> **EXERCISE MATERIAL**:
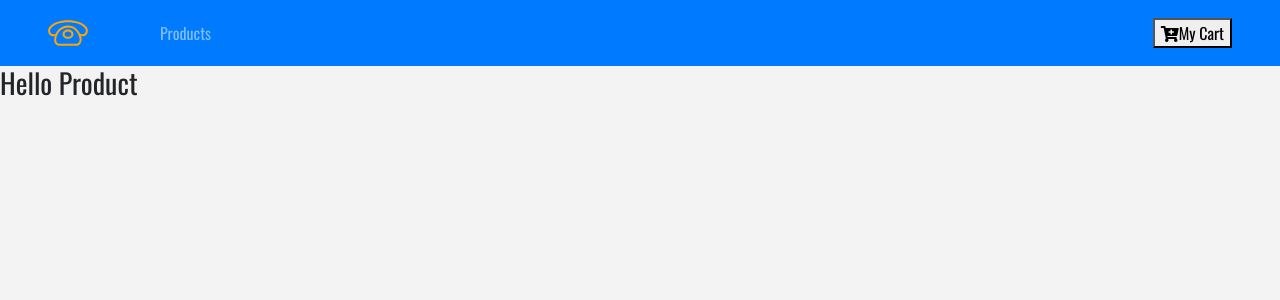
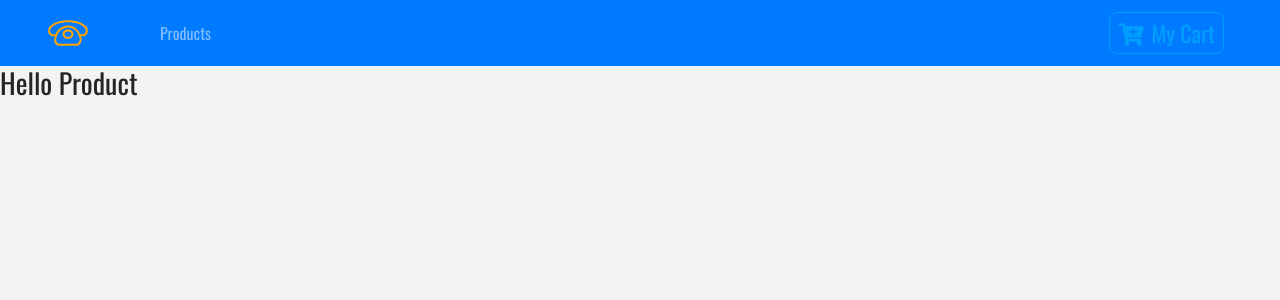
Before and after one commit to Poojaaaa/E-commerce, a React (Create React App) app: page / in a window 1280 px wide. Shown: the top 300 px of the page. Built offline with nearby package versions, Linux system fonts and the light colour scheme.

Commit message:
adding styled component

```diff
--- a/package.json
+++ b/package.json
@@ -7,7 +7,8 @@
     "react": "^16.8.2",
     "react-dom": "^16.8.2",
     "react-router-dom": "^4.3.1",
-    "react-scripts": "2.1.5"
+    "react-scripts": "2.1.5",
+    "styled-components": "^4.1.3"
   },
   "scripts": {
     "start": "react-scripts start",
--- /dev/null
+++ b/src/components/Button.js
@@ -0,0 +1,21 @@
+import styled from "styled-components";
+
+export const ButtonContainer = styled.button`
+  text-transform: capitalize;
+  font-size: 1.4rem;
+  background: transparent;
+  border: 0.05rem solid var(--lightBlue);
+  color: var(--lightBlue);
+  border-radius: 0.5rem;
+  padding: 0.2rem 0.5rem;
+  cursor: pointer;
+  margin: 0.2rem 0.5rem 0.2rem 0;
+  transition: all 0.5s ease-in-out;
+  &:hover{
+    background: var(--lightBlue);
+    color: var(--mainBlue)
+  }
+  &:focus{
+    outline: none;
+  }
+`;
--- a/src/components/Navbar.js
+++ b/src/components/Navbar.js
@@ -1,6 +1,8 @@
 import React, { Component } from "react";
 import { Link } from "react-router-dom";
 import logo from "../logo.svg";
+import styled from "styled-components";
+import { ButtonContainer } from "./Button";
 
 export default class Navbar extends Component {
   render() {
@@ -21,10 +23,12 @@
           </li>
         </ul>
         <Link to="/cart" className="ml-auto">
-            <button>
-              <i className="fas fa-cart-plus"></i>
+          <ButtonContainer>
+            <span className="mr-2">
+              <i className="fas fa-cart-plus" />
+            </span>
             My Cart
-            </button>
+          </ButtonContainer>
         </Link>
       </nav>
     );
```
Also changed, not shown: 1 other file (tests, documents, lock files or other folders). Lines whose indentation alone changed are shown as unchanged.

> **TASK TO COMPLETE**: Scan the data for the string "Navbar" and copy each line in which it occurs.

> **RESULT BELOW**:
--- a/src/components/Navbar.js
+++ b/src/components/Navbar.js
 export default class Navbar extends Component {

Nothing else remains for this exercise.